Blut Aus Nord | ‘Memoria Vetusta II’
Blut Aus Nord’s class is without doubt.
Their three key releases – ‘The Work Which Transforms God’, ‘Odinist’ and ‘MoRT’ – are essential to an appreciation of black metal in the modern era. For a band not graced with historical ties to the genre, they’ve nonetheless placed themselves at its bleeding edge.
With their poisonous atmospheres and benighted sound they’ve contributed much to black metal’s continuing development, taking over from the creatively exhausted Norse workhorses and offering a real, viable alternative expression of how genuine darkness can make its way through metal.

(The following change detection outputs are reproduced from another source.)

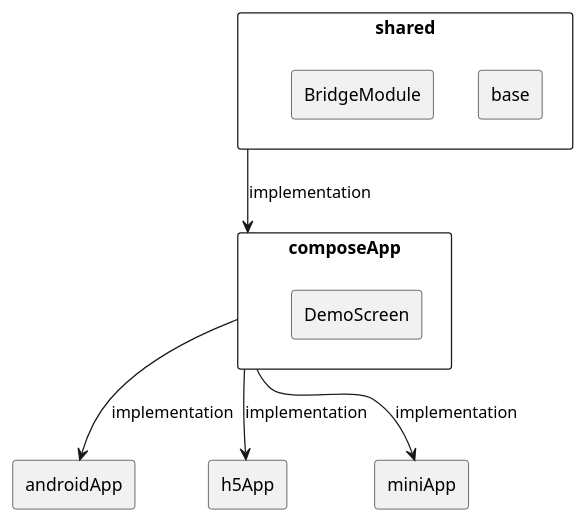
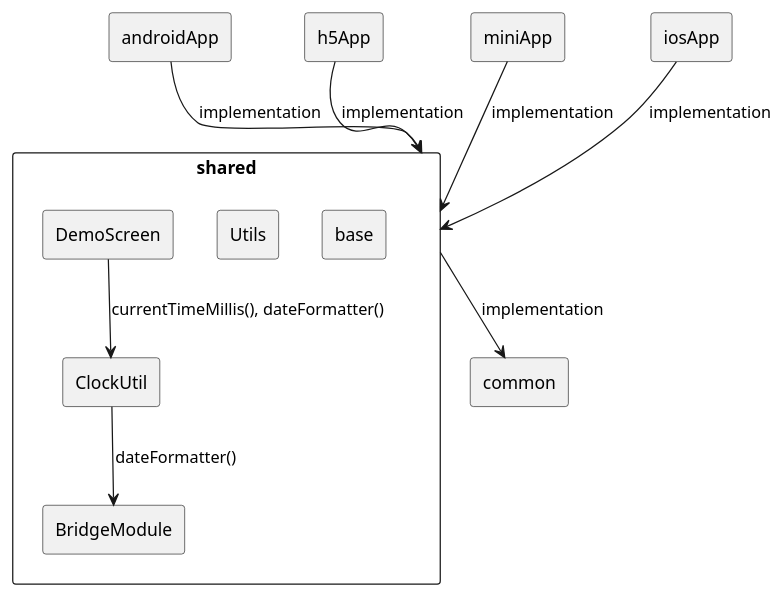
One commit to yuanjingtech/boot-app-kuikly changed the diagram in docs/dependency.plantuml. Above: the diagram before and after it, drawn with PlantUML. The commit also changed 17 other files, not shown here.

First line of the commit message:
feat: 重构项目结构并实现 ClockUtil 工具类

```diff
--- a/docs/dependency.plantuml
+++ b/docs/dependency.plantuml
@@ -1,21 +1,29 @@
 @startuml
 skinparam componentStyle rectangle
 
 component "shared" as shared {
     [base] as base
     [BridgeModule] as bridge
+    [ClockUtil] as clock
+    [Utils] as utils
+    [DemoScreen] as demo
 }
 
-component "composeApp" as composeApp {
-    [DemoScreen] as demo
+component "common" as common {
 }
 
 component "androidApp" as androidApp
 component "h5App" as h5App
 component "miniApp" as miniApp
+component "iosApp" as iosApp
 
-shared --> composeApp : implementation
-composeApp --> androidApp : implementation
-composeApp --> h5App : implementation
-composeApp --> miniApp : implementation
+shared --> common : implementation
+
+androidApp --> shared : implementation
+h5App --> shared : implementation
+miniApp --> shared : implementation
+iosApp --> shared : implementation
+
+clock --> bridge : dateFormatter()
+demo --> clock : currentTimeMillis(), dateFormatter()
 @enduml
```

‘Memoria Vetusta II’ is their best yet -and easily so. They have stepped everything up, channelling their creativity, musical insight and no mean amount of witchery into songs that are both haunting and frigid cold. The amount of new tones contained in here – all of which appropriate and evocative – is wonderful to listen to. They embellish brilliantly the drowned and drowning sounds that made the band’s reputation.
It used to be easy to draw parallels between Blut Aus Nord and Xasthur, so similar were the paths trodden. But they have done what Xasthur ultimately couldn’t, and that is to grow. The Frenchmen have crafted an album here that sounds as good as the best of old times. Dark mediaeval times, make no mistake – the dank, lichen covered feel of this album recalls only the very best old Summoning, Abigor, even Emperor’s now seemingly ancient masterpiece. The lineage runs straight through. Mix this with Drudkh, old Agalloch, Xasthur and Negura Bunget and you have a record of some considerable rarity. It is the sound of that frightening, forested nightmare place that the albums of old used to bring us. To go there again is a special thing indeed, and this album is a timely revisit.
Blut Aus Nord have crafted here an album that is spellbinding from its opening to its closing notes. It is both an essential and immediate purchase. So good that it almost makes keyboard swathed BM sound relevant, indeed exciting again, you’ll find yourself taken utterly away with it. It has the class, the grandeur, the magic and the misanthropy needed to make genuine black metal art. It harkens to the very best Norway ever produced while sounding distinctly of its own making, and frankly, if you’re unmoved by this, you’re a cynic beyond help.
5/5 – Earl Grey ::: 22/02/09